She stepped out of the bathroom for a minute to attend to her guests waiting at the front door, and that was when she heard the chilling screams of her daughter upstairs.
Rushing back upstairs, Joanne found a heartbreaking scene before her. Seven-month-old Alex, who had been in his bath seat was face-first in the belly-deep water with his bottom sticking up out of the bubbles.
READ: Grandfather accidentally drowns toddler
“According to Joanne, the bath seat was secured to the tub with suction cups and the bath water did not reach past the bath seat’s water level marker,” reports said.
When the paramedics arrived, they were unable to find the baby’s pulse. He was then rushed to the hospital where he was put on life support for four days, but never regained consciousness.
Dr. Samuel Lamont, a consultant pediatrician with the Belfast Health Trust, said the toddler suffered a catastrophic brain injury after being submerged in bathwater.
As the doctors removed Alex’s life support, the toddler took three or four small breaths, then died in his mother’s arms.
“He was quite a big child and was quite heavy, I think he had leaned forward and toppled it [the seat] over,” Joanne said
READ: How to give your baby a bath
“This has highlighted the important issue for parents about the dangers posed when a child is left unsupervised for a short period of time and even in the shallowest of water,” said Coroner Suzanne Anderson.
“Hopefully this message will serve to spare the agony this family has had to endure.”
Alex’s mother and his father, Stephen McCartney, donated his liver, both kidneys and his heart to save the lives of other infants.
Bath time reminders

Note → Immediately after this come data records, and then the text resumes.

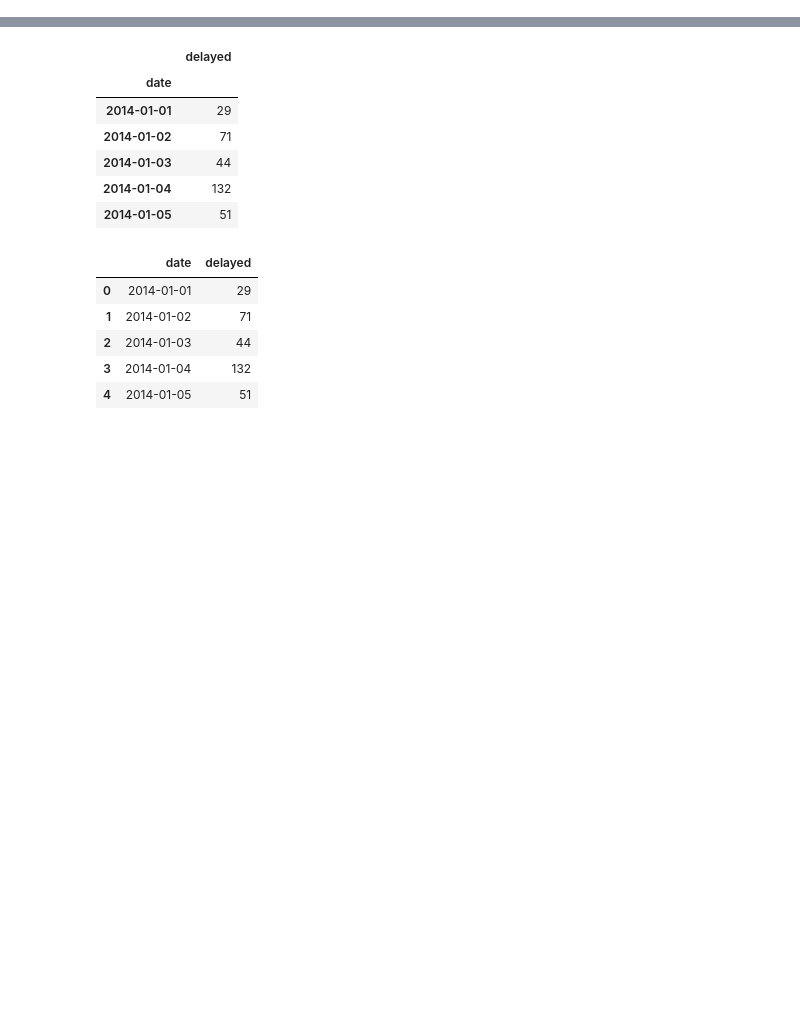
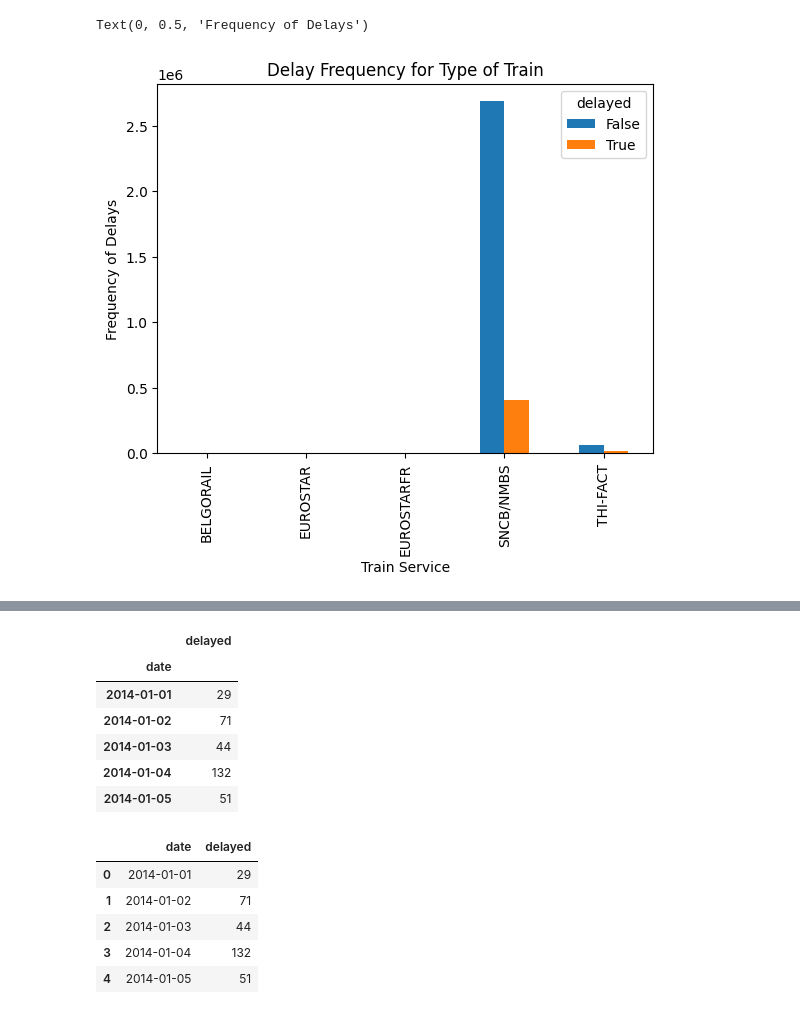
Before and after one commit to ilse-espino/train_delays_belgium, a Jupyter notebook: 4.1-graphs.ipynb, the cells around one changed output, grey strips where cells are left out. Saved outputs shown, nothing was run; the diff lists cells and outputs as text; code cells hidden in the pictures; blank space fills up the shorter version.

Commit message:
feature selection and graphs

```diff
--- a/4.1-graphs.ipynb
+++ b/4.1-graphs.ipynb
@@ -15,3 +15,12 @@ df.head()
 | 2 | SNCB/NMBS | False | JAN | FLANDERS | BRUSSELS-CAPITAL REGION | 5.240944 | 89.317700 | ... |
 | 3 | SNCB/NMBS | False | JAN | BRUSSELS-CAPITAL REGION | FLANDERS | 6.840944 | 83.881490 | ... |
 | 4 | SNCB/NMBS | False | JAN | BRUSSELS-CAPITAL REGION | FLANDERS | 7.490944 | 82.104470 | ... |
+# %%
+%matplotlib inline
+pd.crosstab(df['train_serv'], df['delayed']).plot(kind='bar')
+plt.title('Delay Frequency for Type of Train')
+plt.xlabel('Train Service')
+plt.ylabel('Frequency of Delays')
+# %% [output]
+Text(0, 0.5, 'Frequency of Delays')
+[figure, added]
```
Also changed, not shown: parts of 13 cells of this notebook, 3 other files.
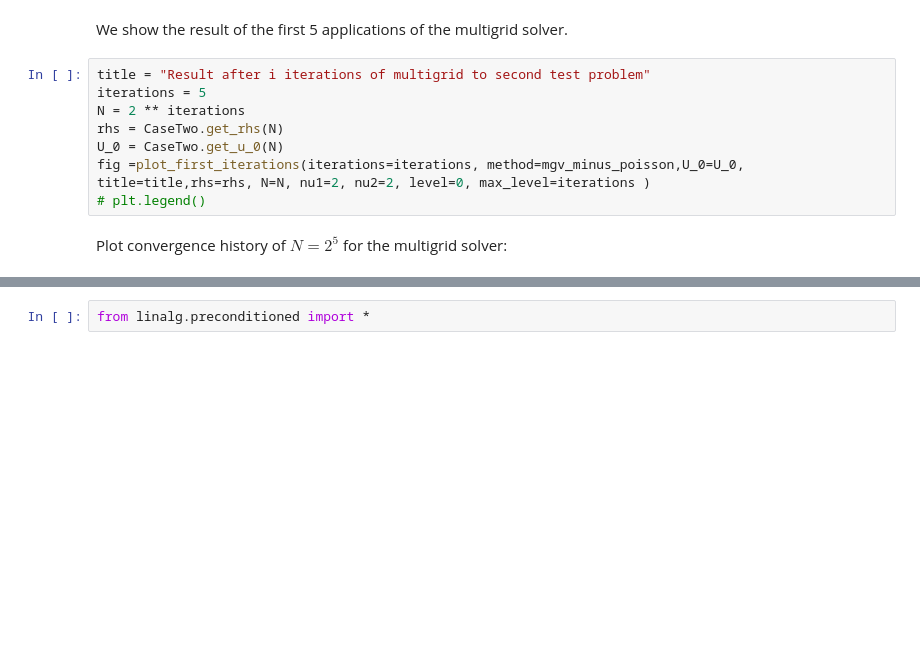
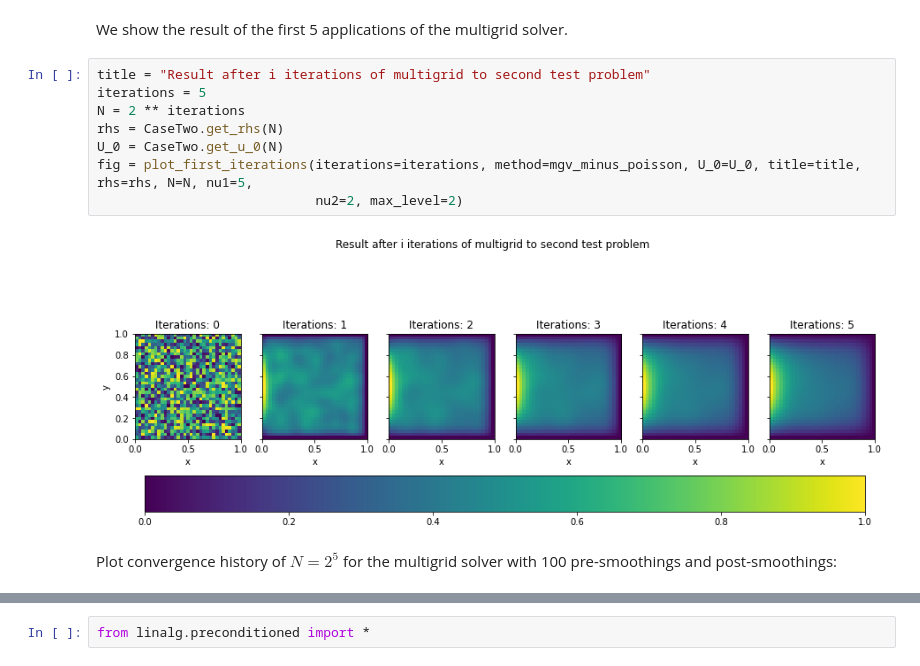
Before and after one commit to alexarntzen/num-linalg, a Jupyter notebook: report/project_part1.ipynb, the cells around one changed output, grey strips where cells are left out. Saved outputs shown, nothing was run; the diff lists cells and outputs as text; blank space fills up the shorter version.

```diff
--- a/report/project_part1.ipynb
+++ b/report/project_part1.ipynb
@@ -77,10 +105,12 @@ We show the result of the first 5 applications of the multigrid solver.
 # %%
 title = "Result after i iterations of multigrid to second test problem"
 iterations = 5
 N = 2 ** iterations
 rhs = CaseTwo.get_rhs(N)
 U_0 = CaseTwo.get_u_0(N)
-fig =plot_first_iterations(iterations=iterations, method=mgv_minus_poisson,U_0=U_0, title=title,rhs=rhs, N=N, nu1=2, nu2=2, level=0, max_level=iterations )
-# plt.legend()
+fig = plot_first_iterations(iterations=iterations, method=mgv_minus_poisson, U_0=U_0, title=title, rhs=rhs, N=N, nu1=5,
+                            nu2=2, max_level=2)
+# %% [output]
+[figure, added]
 # %% [markdown]
-Plot convergence history of $N=2^5$ for the multigrid solver:
+Plot convergence history of $N=2^5$ for the multigrid solver with 100 pre-smoothings and post-smoothings:
```
Also changed, not shown: parts of 27 cells of this notebook.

- Bathing your children everyday dries out their skin. Simple wet wipes would suffice, especially if you focus on these key areas: face, neck, and diaper area.
- Whether you give them a bath in the morning or night does not matter; it’s a matter of personal choice. They all have their own benefits: morning baths make for a more fun experience, while night baths help babies sleep better.
- The recommended amount of water in the tub 2 to 3 inches (about 5 to 8 centimeters) of warm water. To keep the baby warm, pour warm water over his or her body throughout the bath.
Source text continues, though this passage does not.